▶ _ABOUT THIS EXERCISE_: Look through the entries below and count every line in which "context" appears; reply with the number only.

Detected change data:
━━━

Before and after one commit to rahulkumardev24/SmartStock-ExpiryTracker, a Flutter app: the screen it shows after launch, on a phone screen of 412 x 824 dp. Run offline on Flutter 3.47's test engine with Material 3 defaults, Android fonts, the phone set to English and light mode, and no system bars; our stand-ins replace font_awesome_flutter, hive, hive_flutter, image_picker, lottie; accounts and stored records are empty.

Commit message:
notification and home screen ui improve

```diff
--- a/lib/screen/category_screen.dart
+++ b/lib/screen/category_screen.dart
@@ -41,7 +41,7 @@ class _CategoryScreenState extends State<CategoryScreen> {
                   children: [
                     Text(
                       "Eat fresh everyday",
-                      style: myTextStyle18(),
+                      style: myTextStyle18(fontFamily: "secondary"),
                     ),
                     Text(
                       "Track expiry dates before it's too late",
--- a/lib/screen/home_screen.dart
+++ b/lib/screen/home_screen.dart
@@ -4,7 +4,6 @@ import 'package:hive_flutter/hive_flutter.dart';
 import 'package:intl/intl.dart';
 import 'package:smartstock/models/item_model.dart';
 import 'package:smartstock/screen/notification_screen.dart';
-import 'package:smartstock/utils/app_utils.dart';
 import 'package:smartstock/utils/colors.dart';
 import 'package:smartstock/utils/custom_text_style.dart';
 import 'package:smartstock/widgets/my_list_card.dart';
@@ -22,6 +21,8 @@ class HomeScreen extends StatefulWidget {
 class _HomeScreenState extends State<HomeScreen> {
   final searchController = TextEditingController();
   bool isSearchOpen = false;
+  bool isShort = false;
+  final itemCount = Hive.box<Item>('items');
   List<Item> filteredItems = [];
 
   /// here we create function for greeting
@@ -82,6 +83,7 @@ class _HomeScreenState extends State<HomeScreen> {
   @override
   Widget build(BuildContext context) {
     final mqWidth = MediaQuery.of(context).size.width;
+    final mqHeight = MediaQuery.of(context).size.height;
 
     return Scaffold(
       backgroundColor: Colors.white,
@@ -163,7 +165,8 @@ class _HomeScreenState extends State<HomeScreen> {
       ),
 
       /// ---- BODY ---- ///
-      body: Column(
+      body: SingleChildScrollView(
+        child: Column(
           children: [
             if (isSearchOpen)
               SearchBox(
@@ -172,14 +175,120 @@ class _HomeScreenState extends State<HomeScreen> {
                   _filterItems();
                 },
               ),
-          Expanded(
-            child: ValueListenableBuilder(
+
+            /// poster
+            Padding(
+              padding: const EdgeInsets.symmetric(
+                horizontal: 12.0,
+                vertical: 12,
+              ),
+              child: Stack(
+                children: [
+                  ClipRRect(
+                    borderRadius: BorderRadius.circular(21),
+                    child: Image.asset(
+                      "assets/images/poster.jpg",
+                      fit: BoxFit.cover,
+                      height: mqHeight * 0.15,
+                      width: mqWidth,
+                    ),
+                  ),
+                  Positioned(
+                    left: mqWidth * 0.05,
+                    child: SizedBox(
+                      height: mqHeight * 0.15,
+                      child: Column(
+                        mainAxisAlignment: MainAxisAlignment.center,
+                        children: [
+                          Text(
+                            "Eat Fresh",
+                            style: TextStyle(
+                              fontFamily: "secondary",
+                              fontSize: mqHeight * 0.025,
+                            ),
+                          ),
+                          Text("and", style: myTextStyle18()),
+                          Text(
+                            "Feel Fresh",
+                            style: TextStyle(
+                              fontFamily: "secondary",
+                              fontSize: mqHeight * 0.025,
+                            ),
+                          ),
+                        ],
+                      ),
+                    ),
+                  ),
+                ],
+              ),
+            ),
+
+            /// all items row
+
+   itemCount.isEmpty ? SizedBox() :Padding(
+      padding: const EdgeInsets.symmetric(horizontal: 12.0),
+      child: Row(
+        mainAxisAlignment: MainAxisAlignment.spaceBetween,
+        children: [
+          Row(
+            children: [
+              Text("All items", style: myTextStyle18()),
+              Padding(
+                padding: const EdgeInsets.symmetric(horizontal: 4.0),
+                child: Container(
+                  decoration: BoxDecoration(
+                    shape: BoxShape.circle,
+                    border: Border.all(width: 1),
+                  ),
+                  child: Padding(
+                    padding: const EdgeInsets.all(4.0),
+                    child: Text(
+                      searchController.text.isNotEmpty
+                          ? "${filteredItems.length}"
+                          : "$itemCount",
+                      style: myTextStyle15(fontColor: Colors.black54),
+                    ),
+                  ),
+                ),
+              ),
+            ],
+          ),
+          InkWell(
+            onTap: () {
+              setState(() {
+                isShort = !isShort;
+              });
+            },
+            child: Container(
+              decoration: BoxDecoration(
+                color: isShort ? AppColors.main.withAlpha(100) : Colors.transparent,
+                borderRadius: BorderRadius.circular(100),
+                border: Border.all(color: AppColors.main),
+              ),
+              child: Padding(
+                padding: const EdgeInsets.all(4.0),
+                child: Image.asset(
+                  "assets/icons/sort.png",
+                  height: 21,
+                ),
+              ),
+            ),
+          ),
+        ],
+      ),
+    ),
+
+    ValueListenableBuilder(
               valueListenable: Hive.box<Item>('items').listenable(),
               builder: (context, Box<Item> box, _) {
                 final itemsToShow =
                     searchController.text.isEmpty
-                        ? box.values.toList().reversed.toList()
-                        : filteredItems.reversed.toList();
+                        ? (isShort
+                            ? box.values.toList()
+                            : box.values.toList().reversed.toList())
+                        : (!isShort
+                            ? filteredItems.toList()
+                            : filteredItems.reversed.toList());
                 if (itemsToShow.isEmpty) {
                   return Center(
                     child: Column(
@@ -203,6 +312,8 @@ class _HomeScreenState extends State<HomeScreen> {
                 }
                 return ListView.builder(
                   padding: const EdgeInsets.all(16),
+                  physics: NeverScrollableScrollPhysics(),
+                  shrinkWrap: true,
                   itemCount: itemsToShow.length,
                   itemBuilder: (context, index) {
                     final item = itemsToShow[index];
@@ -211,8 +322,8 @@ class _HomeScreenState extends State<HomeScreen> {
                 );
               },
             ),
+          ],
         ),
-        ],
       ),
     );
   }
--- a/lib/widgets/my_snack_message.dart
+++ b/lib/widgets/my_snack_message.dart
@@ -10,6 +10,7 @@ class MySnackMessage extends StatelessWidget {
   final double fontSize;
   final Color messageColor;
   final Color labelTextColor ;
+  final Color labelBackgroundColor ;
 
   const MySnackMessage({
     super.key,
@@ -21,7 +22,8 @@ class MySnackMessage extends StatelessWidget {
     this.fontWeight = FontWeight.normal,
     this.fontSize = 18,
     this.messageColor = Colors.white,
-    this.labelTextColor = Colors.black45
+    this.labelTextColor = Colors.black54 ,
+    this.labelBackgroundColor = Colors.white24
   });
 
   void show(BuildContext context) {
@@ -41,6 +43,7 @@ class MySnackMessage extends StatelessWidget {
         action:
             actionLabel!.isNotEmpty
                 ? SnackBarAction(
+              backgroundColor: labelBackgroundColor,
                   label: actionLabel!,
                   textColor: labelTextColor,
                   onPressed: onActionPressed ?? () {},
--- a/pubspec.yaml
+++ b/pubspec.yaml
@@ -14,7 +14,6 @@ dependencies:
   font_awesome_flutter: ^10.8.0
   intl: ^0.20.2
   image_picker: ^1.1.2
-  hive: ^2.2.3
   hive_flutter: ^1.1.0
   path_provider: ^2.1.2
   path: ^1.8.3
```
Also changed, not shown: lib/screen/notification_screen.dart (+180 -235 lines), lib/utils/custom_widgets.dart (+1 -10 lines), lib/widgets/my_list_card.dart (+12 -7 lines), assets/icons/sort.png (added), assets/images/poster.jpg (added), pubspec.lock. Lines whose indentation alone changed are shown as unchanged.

━━━

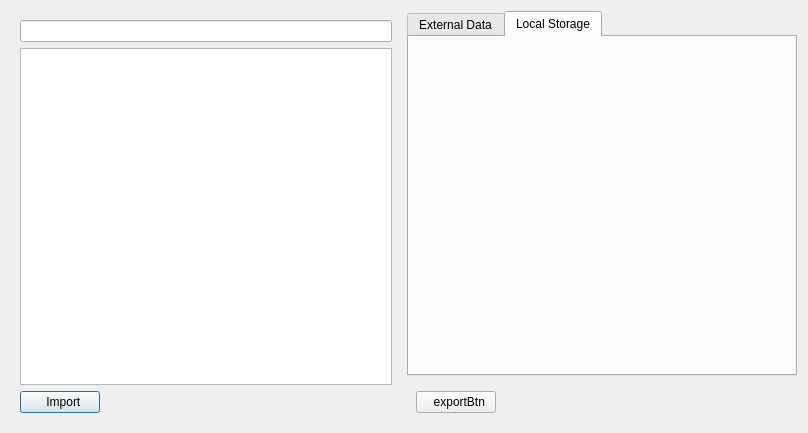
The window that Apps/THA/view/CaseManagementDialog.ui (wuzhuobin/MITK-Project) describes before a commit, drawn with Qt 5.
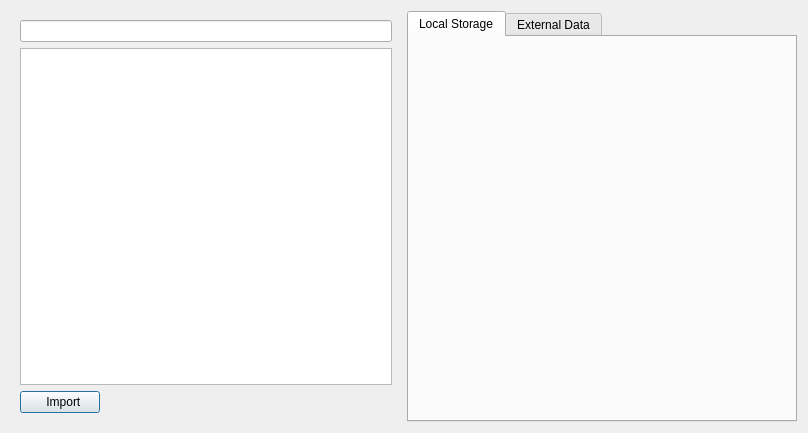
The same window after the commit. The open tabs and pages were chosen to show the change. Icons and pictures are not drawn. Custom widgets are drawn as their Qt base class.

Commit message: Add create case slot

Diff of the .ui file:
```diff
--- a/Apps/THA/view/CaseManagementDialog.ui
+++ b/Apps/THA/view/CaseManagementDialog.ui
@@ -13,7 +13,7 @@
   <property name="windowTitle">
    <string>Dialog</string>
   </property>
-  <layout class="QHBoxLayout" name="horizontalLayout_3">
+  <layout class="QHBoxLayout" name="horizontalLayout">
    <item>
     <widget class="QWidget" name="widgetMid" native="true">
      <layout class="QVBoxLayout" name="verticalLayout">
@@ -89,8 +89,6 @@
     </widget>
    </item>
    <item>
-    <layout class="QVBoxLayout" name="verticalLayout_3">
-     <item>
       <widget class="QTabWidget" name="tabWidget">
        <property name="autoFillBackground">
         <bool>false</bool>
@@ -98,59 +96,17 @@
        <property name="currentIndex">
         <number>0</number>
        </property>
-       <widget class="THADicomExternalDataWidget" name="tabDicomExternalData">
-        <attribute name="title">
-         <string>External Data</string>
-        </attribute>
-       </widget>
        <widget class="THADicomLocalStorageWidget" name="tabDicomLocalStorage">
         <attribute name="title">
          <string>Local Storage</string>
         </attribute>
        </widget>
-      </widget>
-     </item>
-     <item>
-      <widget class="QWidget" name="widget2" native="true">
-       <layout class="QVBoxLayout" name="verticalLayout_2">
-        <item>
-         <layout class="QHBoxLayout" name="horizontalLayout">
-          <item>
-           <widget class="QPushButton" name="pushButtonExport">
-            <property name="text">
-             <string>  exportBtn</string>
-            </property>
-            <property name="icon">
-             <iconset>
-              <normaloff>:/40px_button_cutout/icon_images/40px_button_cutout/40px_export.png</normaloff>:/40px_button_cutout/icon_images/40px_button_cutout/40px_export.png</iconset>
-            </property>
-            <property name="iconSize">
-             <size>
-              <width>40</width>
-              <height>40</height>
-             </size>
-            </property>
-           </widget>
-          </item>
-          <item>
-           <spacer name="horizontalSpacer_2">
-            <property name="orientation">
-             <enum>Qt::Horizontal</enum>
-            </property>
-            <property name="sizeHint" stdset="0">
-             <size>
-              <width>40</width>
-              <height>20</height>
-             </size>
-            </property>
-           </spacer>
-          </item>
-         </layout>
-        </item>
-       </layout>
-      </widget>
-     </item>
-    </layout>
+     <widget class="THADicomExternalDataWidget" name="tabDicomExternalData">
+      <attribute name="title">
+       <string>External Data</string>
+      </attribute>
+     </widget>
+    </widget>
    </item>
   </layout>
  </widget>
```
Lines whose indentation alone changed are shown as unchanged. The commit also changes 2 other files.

━━━

▶ _OUTPUT_: 6